When we put the lapbook together Iona was the most interested she's been in the process, and insisted on helping to decorate the covers, front and back!
We borrowed various books about jobs from the library, and used them to make mini books about what different professions did:
Where possible, I asked Iona to come up with ideas, after reading each book, of what the person did. As you can see from the first page of the police book, I must admit to using the police as a bit of a threat to her when we're getting in the car! I put that in the book, though, as it was her own words, which is the most involved she's been in any lapbooking.

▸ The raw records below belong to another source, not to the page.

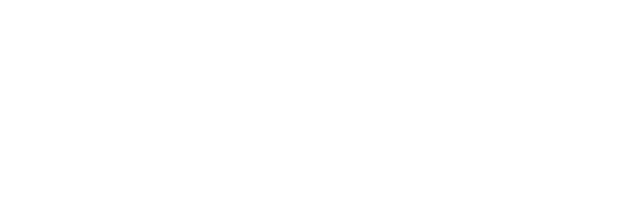
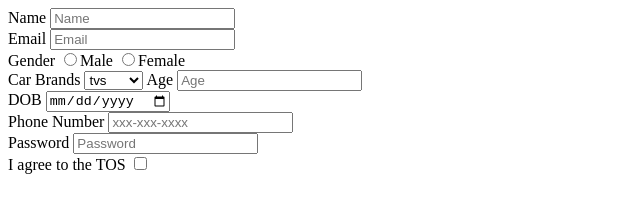
Before and after one commit to acciojob/signup-form-car-HarshalAtkar, a website: page main.html in a window 1280 px wide. Shown: the whole page, without its empty margins (0-640 px from the left). Drawn offline with Linux system fonts and the light colour scheme.

Commit message:
created a submission

```diff
--- a/main.html
+++ b/main.html
@@ -7,10 +7,43 @@
 </head>
 
 <body>
-	<!-- the entire body must be written by student -->
-    <script type="text/javascript" src="./script.js">
-</script>
-
+	<form>
+		Name
+		<input type="text" placeholder="Name" id=name required/>
+		<br>
+		Email
+		<input type="email" placeholder="Email" id=email required/>
+		<br>
+		Gender
+		<label for=male >
+			<input type="radio" name=gender id=gender_m required>Male
+		</label>
+		<label for=female>
+			<input type="radio" name=gender id=gender_f required>Female
+		</label>
+	    <br>
+		Car Brands
+		<select name="Car Brands" placeholder="please choose an option">
+			 <option value="akola">tvs</option>
+            <option value="akola">toyota</option>
+            <option value="akola">ola</option>
+            <option value="akola">hero</option>
+		</select>
+		Age
+		<input type="number" placeholder="Age" id=age required>
+		<br>
+		DOB
+		<input type="date" id=dob required>
+		<br>
+		Phone Number
+		<input type="number" placeholder="xxx-xxx-xxxx" id=tel>
+		<br>
+		Password
+		<input type="password" placeholder="Password" required>
+		<br>
+		I agree to the TOS
+		<input type="checkbox" id=tos required>
+	</form>
 </body>
 
 </html>
```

I was very impressed by how carefully she coloured some of the police book, and even added a lollipop lady to my lollipop sign, as well as adding an RSPCA inspector to the front of that book.

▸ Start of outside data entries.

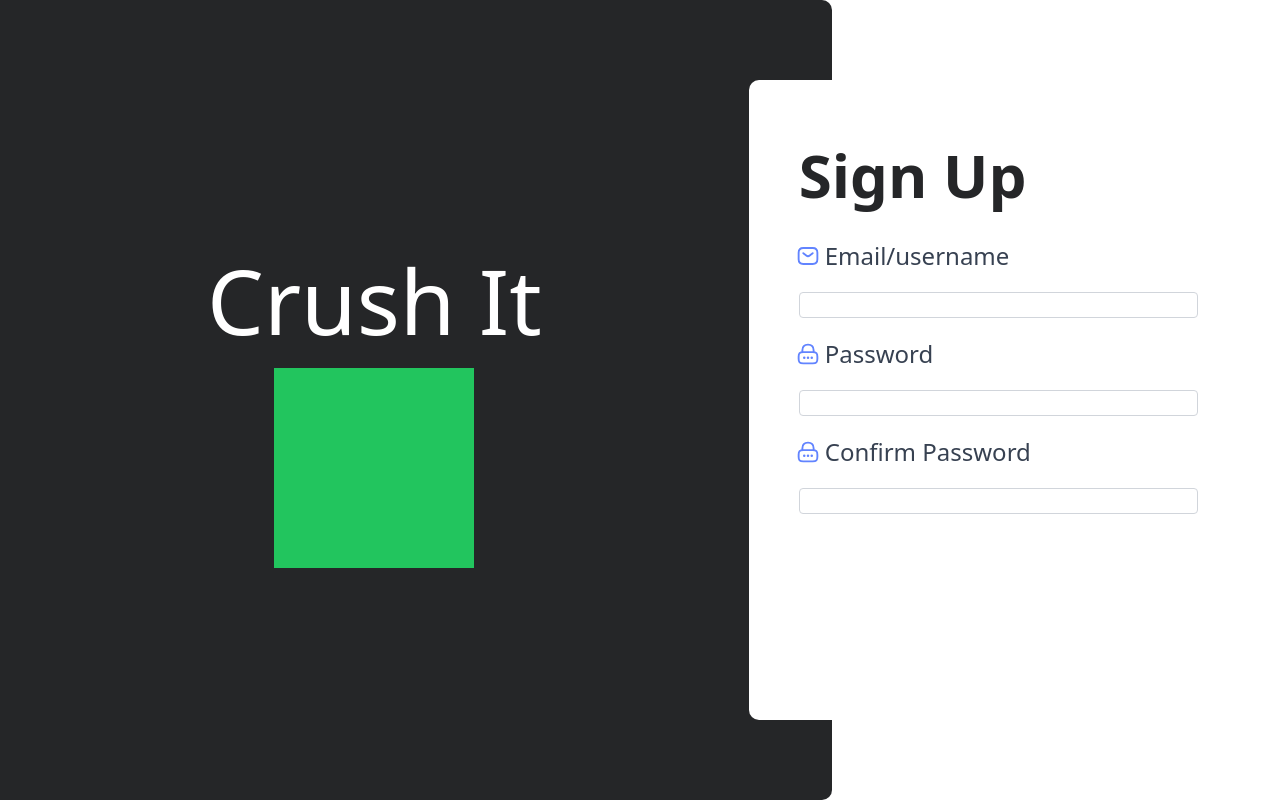
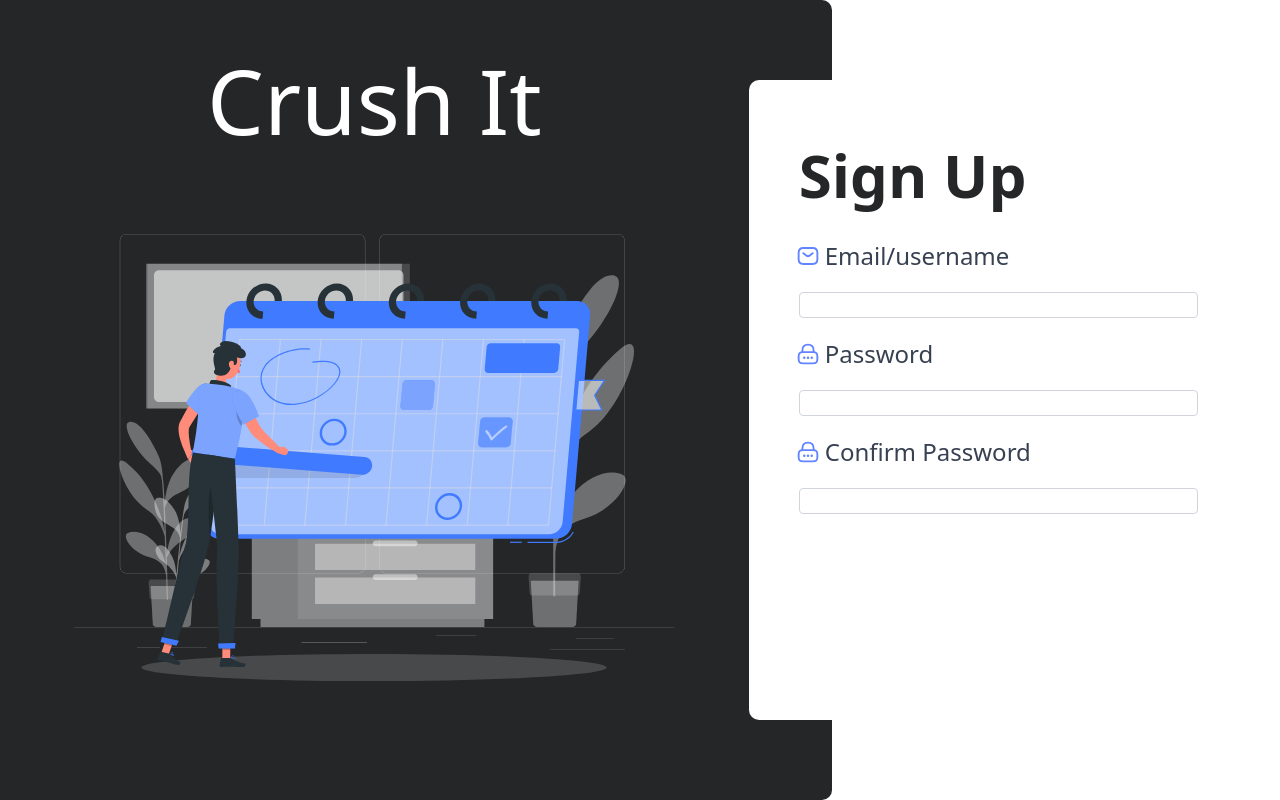
Before and after one commit to React-o-Maniacs/Crush-It, a Next.js app: page /auth in a window 1280 px wide. Built offline with nearby package versions, Linux system fonts and the light colour scheme.

Commit message:
Crush it logo done

```diff
--- a/pages/auth.tsx
+++ b/pages/auth.tsx
@@ -1,6 +1,8 @@
 import Input from "@/components/Input";
 import EmailIcon from '../public/images/sms.svg';
 import LockIcon from '../public/images/lock.svg';
+import Image from "next/image";
+import CrushItLogo from '../public/images/crush-it-logo.svg';
 import { useState } from "react";
 
 const Auth = () => {
@@ -13,9 +15,7 @@ const Auth = () => {
       <div className="flex flex-1 h-screen max-w-[65%] rounded-r-[10px] bg-crush-it-black bg-cover items-center z-0">
         <div className='flex flex-1 flex-col items-center'>
           <h1 className="flex font-normal text-[90px] text-white">Crush It</h1>
-          <div className='bg-green-500 w-[200px] h-[200px]'>
-
-          </div>
+          <Image src={CrushItLogo} alt='Crush It Logo' width={600} height={600}/>
         </div>
         <div className="flex h-[80%] w-[60%] z-2 mr-[-50%]">
           <div className="flex bg-white rounded-[10px] flex-1 flex-col p-[10%] space-y-[5%]">
```
Also changed, not shown: public/images/crush-it-logo.svg (added).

Over the 2 weeks of the unit I tried to theme Iona's Bible readings around jobs, so at the end I made her a quiz of matching the character with their job. She didn't really answer any of them correctly, but I think that was because she wasn't really interested in the activity at the time. This is quite a problem at the moment, when I'm trying to encourage Iona to learn more around specific topics, and particularly when I try to use the "Teach Your Baby to Read" flashcards with her; she appears uninterested and gives silly answers which I think she knows are wrong.
The last page of the lapbook was an attempt to encourage Iona to write. When she gets magazines these days she seems to enjoy "colouring in" large letters which are outlined to encourage children to write over them, so I attempted to reproduce this. I asked her what Daddy did, and what she wanted to do when she grew up (the answer to the latter varies from day to day), then asked her to write over the words, but apart from the "i" in "fairy" she point-blank refused.

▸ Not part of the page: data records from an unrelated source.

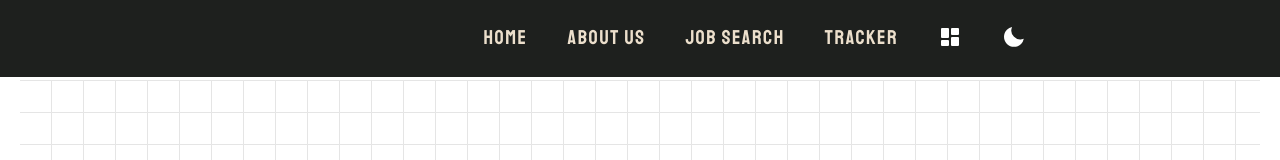
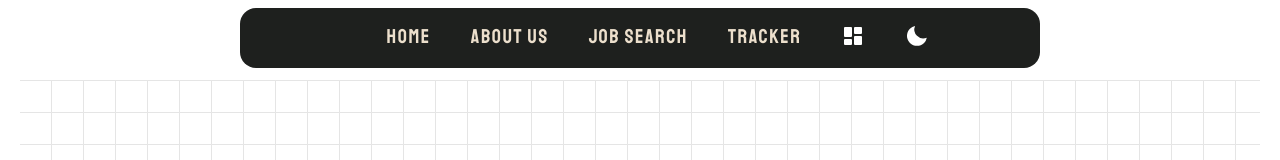
Before and after one commit to qasemdf/job-tracker, a Next.js app: page / in a window 1280 px wide. Shown: the top 160 px of the page. Built offline with nearby package versions, Linux system fonts and the light colour scheme; a web font is replaced by a local one.

Commit message:
changed navbar

```diff
--- a/app/components/ui/navbar.tsx
+++ b/app/components/ui/navbar.tsx
@@ -4,18 +4,20 @@ import Link from "next/link";
 import React from "react";
 
 import { staatliches } from "@/app/fonts/Fonts";
+import { main } from "framer-motion/client";
 
 export default function Navbar(props) {
   return (
+    <main className="flex justify-center">
       <nav
-      className="flex fixed z-50 justify-center w-full h-[77px] bg-[#1E201E]"
+        className="flex fixed z-50 justify-center items-center container mt-2 rounded-2xl max-w-[800px] h-[60px] bg-[#1E201E]"
         style={
           {
             /*background: "linear-gradient(80deg, #31511E, #859F3D",*/
           }
         }
       >
-      <div className="flex justify-evenly max-w-[1200px] items-center h-full w-full px-4 2xl:px-16">
+        <div className="flex justify-center items-center h-full w-full ">
           <Link href="/">
             <Image
               src="/Logo.png"
@@ -78,5 +80,6 @@ export default function Navbar(props) {
           </div>
         </div>
       </nav>
+    </main>
   );
 }
```
Lines whose indentation alone changed are shown as unchanged.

One of the Bible stories we read was the wise and the foolish man (builders), so I suggested we make a collage from torn pieces of tissue paper and egg box on a picture I drew. Again, I ended up doing most of the work, although Iona was interested; she preferred to draw her own pictures of things she was interested in at that moment. However, she enjoyed tearing the egg box, and did stick some down. She also agreed to me putting it up on her wall afterwards (sometimes she gets very worked up about me not doing that because she wants to keep working on it, i.e. destroying what's already been done).
Interestingly, although Iona seemed to enjoy and learn from this unit, it had most of an effect on me. For one thing, I am now learning to plan our work more. I recently read a very interesting post on Unit Studies by Amanda Bennett on planning your year with unit studies, and decided to timetable at least some projects at times of the year when I know we are likely to want to do them. This has had the very useful effect of focusing what I do with Iona into a discrete period. In this case, for example, I restricted us to 2 weeks on jobs, so when I reached the end of the second week I forced myself to tie up the lapbook with Iona, despite not having covered all the jobs or books that I'd planned to. What we did seems to have been enough for her, and we didn't end up this time with the unit dragging on and on, so I will try to continue working like this.

Secondly, and most importantly, I realised, after doing Bible studies with Iona stressing that God has a plan for her life, and discussing with her what she could do when she grows up, that it really doesn't matter to me what she does. Previously I've given lip service to the idea that the most important thing is to serve God, whatever he asks of her, but privately I felt I would be deeply disappointed if she didn't go to university. However, since doing this unit I really do feel now that, although I'd still like her to go to university, it really doesn't matter if she doesn't, as God's plan for her is a good one.